▸ Exercise goal: Lines holding the word "https" are the ones to copy from the data below.

▸ Record set:
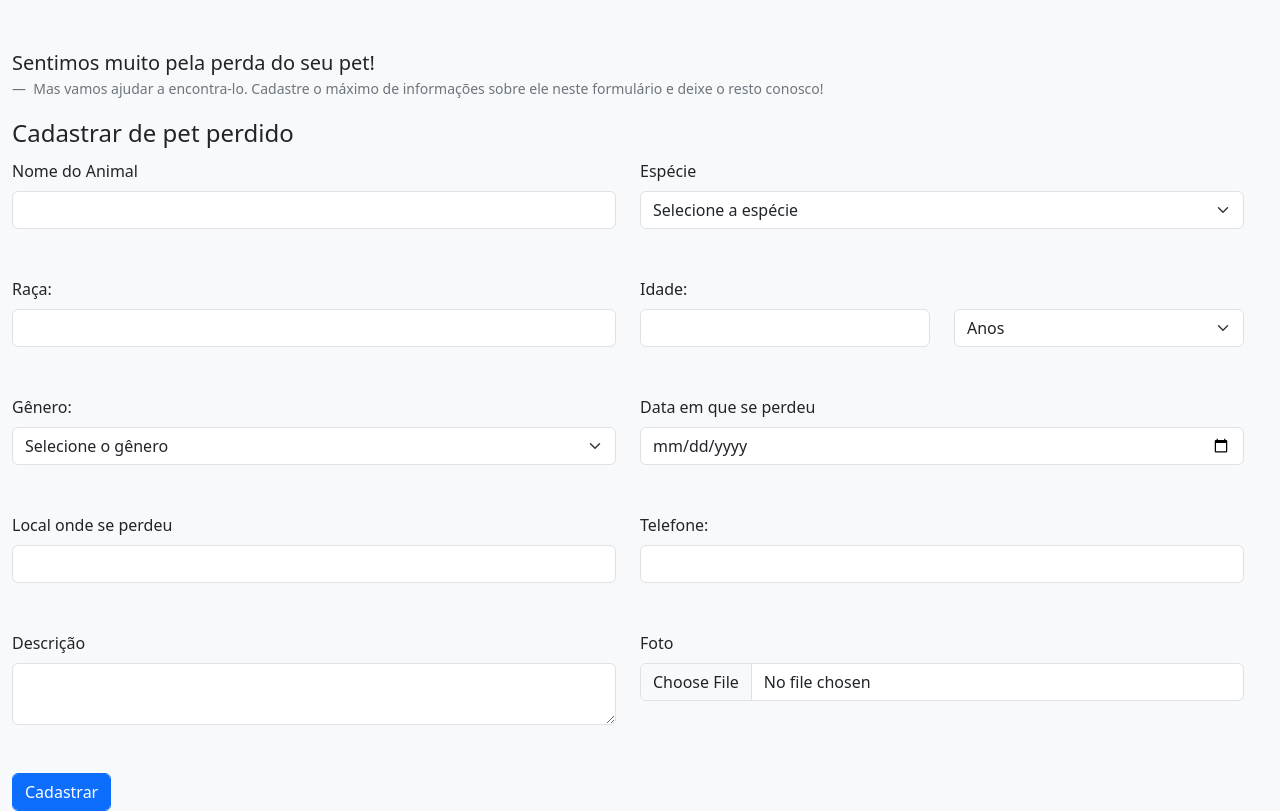
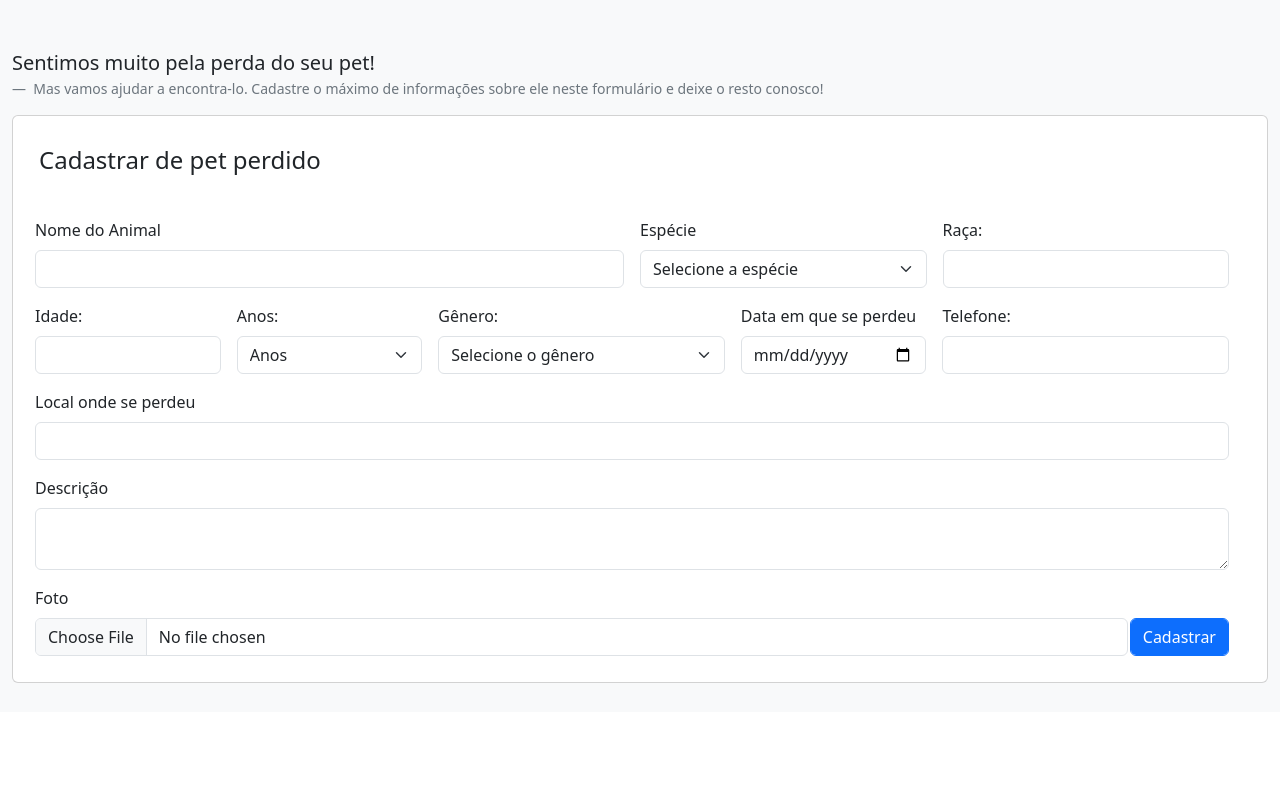
Before and after one commit to tais1804/acheipet_git, a PHP site: page /acheipet_git/cadastrar_pet_perdido.php in a window 1280 px wide. Shown: the part 88-899 px from the top of the page. After the commit the page ends 771 px from the top, so only its background shows below. Run offline with PHP 8.4, Linux system fonts and the light colour scheme; the visitor is signed in with stand-in values (Sample User, id 1); tables that the repository leaves empty or names only in its code hold one stand-in row (values such as "Sample post"); grey boxes marked "Sample" are stand-in pictures; some libraries are stand-ins or nearby versions.

Commit message:
formatação dos formulários cadastrar pet e pesquisa de pet

```diff
--- a/cadastrar_pet_perdido.php
+++ b/cadastrar_pet_perdido.php
@@ -71,13 +71,21 @@ if ($_SERVER["REQUEST_METHOD"] == "POST") {
 
 <!DOCTYPE html>
 <html>
+
 <head>
     <title>Achei pet</title>
     <link rel="icon" type="image/png" sizes="16x16" href="images/favicons/favicon-16x16.png">
 
-    <link href="https://cdn.jsdelivr.net/npm/bootstrap@5.3.6/dist/css/bootstrap.min.css" rel="stylesheet" integrity="sha384-4Q6Gf2aSP4eDXB8Miphtr37CMZZQ5oXLH2yaXMJ2w8e2ZtHTl7GptT4jmndRuHDT" crossorigin="anonymous">
+    <link href="https://cdn.jsdelivr.net/npm/bootstrap@5.3.6/dist/css/bootstrap.min.css" rel="stylesheet"
+        integrity="sha384-4Q6Gf2aSP4eDXB8Miphtr37CMZZQ5oXLH2yaXMJ2w8e2ZtHTl7GptT4jmndRuHDT" crossorigin="anonymous">
     <link rel="stylesheet" type="text/css" href="css/estilo-achei-pet.css">
+    <style>
+    .card-text {
+        margin: 10px !important;
+    }
+    </style>
 </head>
+
 <body>
     <div id="webcrumbs">
         <div class="relative w-full min-h-screen">
@@ -92,86 +100,87 @@ if ($_SERVER["REQUEST_METHOD"] == "POST") {
                                 <p>Sentimos muito pela perda do seu pet!</p>
                             </blockquote>
                             <figcaption class="blockquote-footer">
-    Mas vamos ajudar a encontra-lo. Cadastre o máximo de informações sobre ele neste formulário e deixe o resto conosco!
+                                Mas vamos ajudar a encontra-lo. Cadastre o máximo de informações sobre ele neste
+                                formulário e deixe o resto conosco!
                             </figcaption>
                         </figure>
-                    <form method="post" action="cadastrar_pet_perdido.php" enctype="multipart/form-data"> <div class="mb-30 row">
+                        <div class="card ">
+                            <div class="card-body card-text">
+                                <form method="post" action="cadastrar_pet_perdido.php" enctype="multipart/form-data">
+                                    <div class="mb-30 row">
                                         <legend>Cadastrar de pet perdido</legend>
-                            <div class="row">
+                                        <div class="row  g-3 align-items-end">
                                             <div class="col-md-6">
-                                    <label class="form-label">Nome do Animal</label><br>
-                                    <input class="form-control" type="text" name="nome" required><br><br>
+                                                <label class="form-label">Nome do Animal</label>
+                                                <input class="form-control" type="text" name="nome" required>
                                             </div>
-                                <div class="col-md-6">
-                                    <label class="form-label">Espécie</label><br>
+                                            <div class="col-md-3">
+                                                <label class="form-label">Espécie</label>
                                                 <select class="form-select" name="especie" required>
                                                     <option value="">Selecione a espécie</option>
                                                     <?php foreach ($categorias_animais as $categoria): ?>
-                                            <option value="<?php echo htmlspecialchars($categoria['nome_categoria']); ?>">
+                                                    <option
+                                                        value="<?php echo htmlspecialchars($categoria['nome_categoria']); ?>">
                                                         <?php echo htmlspecialchars($categoria['nome_categoria']); ?>
                                                     </option>
                                                     <?php endforeach; ?>
-                                    </select><br><br>
+                                                </select>
                                             </div>
+
+
+                                            <div class="col-md-3">
+                                                <label class="form-label">Raça:</label>
+                                                <input class="form-control" type="text" name="raca" required>
                                             </div>
-                        <div class="row">
-                            <div class="col-md-6">
-                                <label class="form-label">Raça:</label><br>
-                                <input class="form-control" type="text" name="raca" required><br><br>
+                                            <div class="col-md-2">
+                                                <label class="form-label">Idade:</label>
+                                                <input class="form-control" type="number" name="idade_valor" min="0"
+                                                    required>
                                             </div>
-                            <div class="col-md-6">
-                                <label class="form-label">Idade:</label><br>
-                                <div class="row">
-                                    <div class="col-6">
-                                        <input class="form-control" type="number" name="idade_valor" min="0" required>
-                                    </div>
-                                    <div class="col-6">
+                                            <div class="col-md-2">
+                                                <label class="form-label">Anos:</label>
                                                 <select class="form-select" name="idade_unidade" required>
                                                     <option value="anos">Anos</option>
                                                     <option value="meses">Meses</option>
                                                 </select>
                                             </div>
-                                </div><br><br>
-                            </div>
-                        </div>
-                        <div class="row">
-                            <div class="col-md-6">
-                                <label class="form-label">Gênero:</label><br>
+
+
+                                            <div class="col-md-3">
+                                                <label class="form-label">Gênero:</label>
                                                 <select class="form-select" name="genero" required>
                                                     <option value="">Selecione o gênero</option>
                                                     <option value="Macho">Macho</option>
                                                     <option value="Fêmea">Fêmea</option>
                                                     <option value="Não Informado">Não Informado</option>
-                                </select><br><br>
+                                                </select>
                                             </div>
-                            <div class="col-md-6">
-                                <label class="form-label">Data em que se perdeu</label><br>
-                                <input class="form-control" type="date" name="data_perdido" required><br><br>
+                                            <div class="col-md-2">
+                                                <label class="form-label">Data em que se perdeu</label>
+                                                <input class="form-control" type="date" name="data_perdido" required>
                                             </div>
+                                            <div class="col-md-3">
+                                                <label class="form-label">Telefone:</label>
+                                                <input class="form-control" type="text" name="telefone_contato"
+                                                    required>
                                             </div>
-                        <div class="row">
-                            <div class="col-md-6">
-                                <label class="form-label">Local onde se perdeu</label><br>
-                                <input class="form-control" type="text" name="local_perdido" required><br><br>
-                            </div>
-                            <div class="col-md-6">
-                                <label class="form-label">Telefone:</label><br>
-                                <input class="form-control" type="text" name="telefone_contato" required><br><br>
-                            </div>
-                        </div>
-                        <div class="row">
-                            <div class="col-md-6">
-                                <label class="form-label">Descrição</label><br>
-                                <textarea class="form-control" name="descricao"></textarea><br><br>
-                            </div>
-                            <div class="col-md-6">
-                                <label class="form-label">Foto</label><br>
-                                <input class="form-control" type="file" name="foto" accept="image/*" required><br><br>
-                            </div>
+                                            <div class="col-md-12">
+                                                <label class="form-label">Local onde se perdeu</label>
+                                                <input class="form-control" type="text" name="local_perdido" required>
                                             </div>
 
-                            <div class="col-md-auto d-grid gap-2 justify-content-md-end">
-                                        <input class="form-control btn btn-primary" type="submit" value="Cadastrar">
+                                            <div class="col-md-12">
+                                                <label class="form-label">Descrição</label>
+                                                <textarea class="form-control" name="descricao"></textarea>
+                                            </div>
+                                            <div class="col-md-11">
+                                                <label class="form-label">Foto</label>
+                                                <input class="form-control" type="file" name="foto" accept="image/*"
+                                                    required>
+                                            </div>
+                                            <div class="col-1 d-grid justify-content-md-end">
+                                                <input class="form-control btn btn-primary" type="submit"
+                                                    value="Cadastrar">
                                             </div>
 
                                         </div>
@@ -182,7 +191,12 @@ if ($_SERVER["REQUEST_METHOD"] == "POST") {
                     </div>
                 </div>
             </div>
+        </div>
+    </div>
 </body>
 <script src="https://cdn.tailwindcss.com"></script>
-<script src="https://cdn.jsdelivr.net/npm/bootstrap@5.3.6/dist/js/bootstrap.bundle.min.js" integrity="sha384-j1CDi7MgGQ12Z7Qab0qlWQ/Qqz24Gc6BM0thvEMVjHnfYGF0rmFCozFSxQBxwHKO" crossorigin="anonymous"></script>
+<script src="https://cdn.jsdelivr.net/npm/bootstrap@5.3.6/dist/js/bootstrap.bundle.min.js"
+    integrity="sha384-j1CDi7MgGQ12Z7Qab0qlWQ/Qqz24Gc6BM0thvEMVjHnfYGF0rmFCozFSxQBxwHKO" crossorigin="anonymous">
+</script>
+
 </html>
```
Also changed, not shown: listar_pets.php (+59 -28 lines), uploads/pet_683f80ca5371b.webp (added), uploads/pet_683f829b9d70a.jpg (added). Lines whose indentation alone changed are shown as unchanged.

▸ Task answer:
-    <link href="https://cdn.jsdelivr.net/npm/bootstrap@5.3.6/dist/css/bootstrap.min.css" rel="stylesheet" integrity="sha384-4Q6Gf2aSP4eDXB8Miphtr37CMZZQ5oXLH2yaXMJ2w8e2ZtHTl7GptT4jmndRuHDT" crossorigin="anonymous">
+    <link href="https://cdn.jsdelivr.net/npm/bootstrap@5.3.6/dist/css/bootstrap.min.css" rel="stylesheet"
 <script src="https://cdn.tailwindcss.com"></script>
-<script src="https://cdn.jsdelivr.net/npm/bootstrap@5.3.6/dist/js/bootstrap.bundle.min.js" integrity="sha384-j1CDi7MgGQ12Z7Qab0qlWQ/Qqz24Gc6BM0thvEMVjHnfYGF0rmFCozFSxQBxwHKO" crossorigin="anonymous"></script>
+<script src="https://cdn.jsdelivr.net/npm/bootstrap@5.3.6/dist/js/bootstrap.bundle.min.js"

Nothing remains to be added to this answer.